Greg’s interview with Jay Hastings — the doorman who was the 1st person on the scene — ran in Rolling Stone. It became the definitive account of that night.

Greg’s journalism career includes a share of the 1994 Pulitzer Prize for international reporting. He was part of a Dallas Morning News team that produced a 14-part series on violence against women throughout the world.

For many years, Greg covered Latin America and the Mideast. Now ranging all over Europe, he’s written about popes, politics and Queen Elizabeth.

But until Sunday night, the only time he’d seen the Rolling Stones was that elementary school day, in either Brooklyn or Manhattan.

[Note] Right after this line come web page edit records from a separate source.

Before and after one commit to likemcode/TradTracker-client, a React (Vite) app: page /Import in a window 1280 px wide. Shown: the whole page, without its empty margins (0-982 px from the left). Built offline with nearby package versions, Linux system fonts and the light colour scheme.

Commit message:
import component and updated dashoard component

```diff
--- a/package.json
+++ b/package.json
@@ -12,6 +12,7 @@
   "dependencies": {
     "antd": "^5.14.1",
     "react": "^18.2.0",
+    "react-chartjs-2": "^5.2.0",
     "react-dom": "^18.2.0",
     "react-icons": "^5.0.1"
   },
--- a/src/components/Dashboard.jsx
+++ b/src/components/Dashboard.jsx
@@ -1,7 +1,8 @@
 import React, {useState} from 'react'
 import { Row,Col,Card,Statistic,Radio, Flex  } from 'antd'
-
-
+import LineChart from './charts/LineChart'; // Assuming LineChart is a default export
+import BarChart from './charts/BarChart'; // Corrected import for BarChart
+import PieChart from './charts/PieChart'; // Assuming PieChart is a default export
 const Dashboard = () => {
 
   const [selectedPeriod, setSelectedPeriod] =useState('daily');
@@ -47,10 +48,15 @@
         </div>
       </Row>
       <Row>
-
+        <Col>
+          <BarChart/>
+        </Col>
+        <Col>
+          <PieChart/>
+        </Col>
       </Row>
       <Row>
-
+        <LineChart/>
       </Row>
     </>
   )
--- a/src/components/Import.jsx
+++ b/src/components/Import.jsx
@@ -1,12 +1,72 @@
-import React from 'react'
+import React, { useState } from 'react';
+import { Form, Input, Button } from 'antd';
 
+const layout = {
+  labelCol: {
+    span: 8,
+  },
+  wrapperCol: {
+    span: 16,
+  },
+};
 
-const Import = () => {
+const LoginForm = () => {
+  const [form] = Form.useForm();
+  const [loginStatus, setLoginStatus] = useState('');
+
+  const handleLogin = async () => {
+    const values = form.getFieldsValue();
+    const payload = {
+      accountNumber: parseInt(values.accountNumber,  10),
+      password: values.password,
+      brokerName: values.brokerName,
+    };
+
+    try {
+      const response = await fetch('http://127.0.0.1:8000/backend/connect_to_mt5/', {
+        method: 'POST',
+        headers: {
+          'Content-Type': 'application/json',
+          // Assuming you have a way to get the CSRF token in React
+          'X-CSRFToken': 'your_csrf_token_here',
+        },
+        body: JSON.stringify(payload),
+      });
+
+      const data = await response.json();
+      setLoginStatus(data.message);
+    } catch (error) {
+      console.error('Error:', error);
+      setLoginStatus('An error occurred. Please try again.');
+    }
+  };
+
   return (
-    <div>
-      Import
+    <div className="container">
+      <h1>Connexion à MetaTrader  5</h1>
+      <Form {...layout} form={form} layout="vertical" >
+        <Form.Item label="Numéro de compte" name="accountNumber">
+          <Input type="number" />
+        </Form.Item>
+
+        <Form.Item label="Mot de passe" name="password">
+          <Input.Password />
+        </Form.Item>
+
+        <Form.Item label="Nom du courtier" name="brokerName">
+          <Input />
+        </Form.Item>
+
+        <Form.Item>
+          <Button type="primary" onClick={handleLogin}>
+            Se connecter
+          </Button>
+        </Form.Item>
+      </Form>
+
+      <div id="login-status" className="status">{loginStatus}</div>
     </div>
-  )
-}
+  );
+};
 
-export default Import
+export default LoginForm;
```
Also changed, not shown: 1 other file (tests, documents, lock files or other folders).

As acting news editor for AP’s London bureau — and with the regular arts reporter on vacation — he assigned the story of the Stones’ 50th anniversary bash at London’s 02 Arena to himself.

The Rolling Stones last Sunday (from left): Mick Jagger, Ronnie Wood, Keith Richards and Charlie Watts.

When we spoke earlier this week, Greg surprised me by saying he’d never been a big Mick Jagger fan. “I always thought he was trying to imitate Otis Redding,” Greg said. “And not well.”

Watching Mick live was different.

“He really, really moved well,” Greg said. “He’s fully engaged with the crowd. He looks very fit, and pain-free.”

The crowd ranged from Stones’ contemporaries — in their 60s — to those born 30 years after “Let’s Spend the Night Together.”

Greg says there are at least 3 reasons why people in their teens and 20s were there. “They hear a couple of songs, and really get into the rest of the catalog. Jagger is seen as cool, and undamaged by time. And the Stones are really tied into this whole sense of British pride.” They’re the latest attraction in a year that’s included the Olympics, the Diamond Jubilee, and James Bond’s 50th anniversary.

Greg’s concert highlight was “Midnight Rambler.” A wicked blues harp, Mick Taylor’s “incandescent” lead guitar, the brilliant backing of Keith Richards and Ronnie Wood, plus Charlie Watts’ energetic drumming, made for 9 minutes of “crackling intensity,” Greg said.

Another highlight: Jagger and Mary J. Blige’s rock-the-house duet on “Gimme Shelter.”

As for Richards himself — Weston’s most famous resident — Greg said, “he wasn’t flashy. But he looked confident and strong. He seemed really happy.”

Weston’s own Keith Richards.

(On Huffington Post, Greg wrote that Richards’ “survival has surprised many who thought he would succumb to drugs and drink.” The guitarist told the crowd: “We made it. I’m happy to see you. I’m happy to see anybody.”)

The Stones are not Greg’s favorite musicians; he prefers the Grateful Dead, Bob Dylan and Johnny Cash. And this wasn’t the best concert he’s ever seen. That would be Brian Wilson and his band performing the entire “Pet Sounds” album.

But, he said, Sunday’s show is among the top 5 concerts he’s seen recently.

I know. It’s only rock ‘n’ roll. But Greg and I like it.

(Click here for Greg Katz’s full story on the Stones’ show.)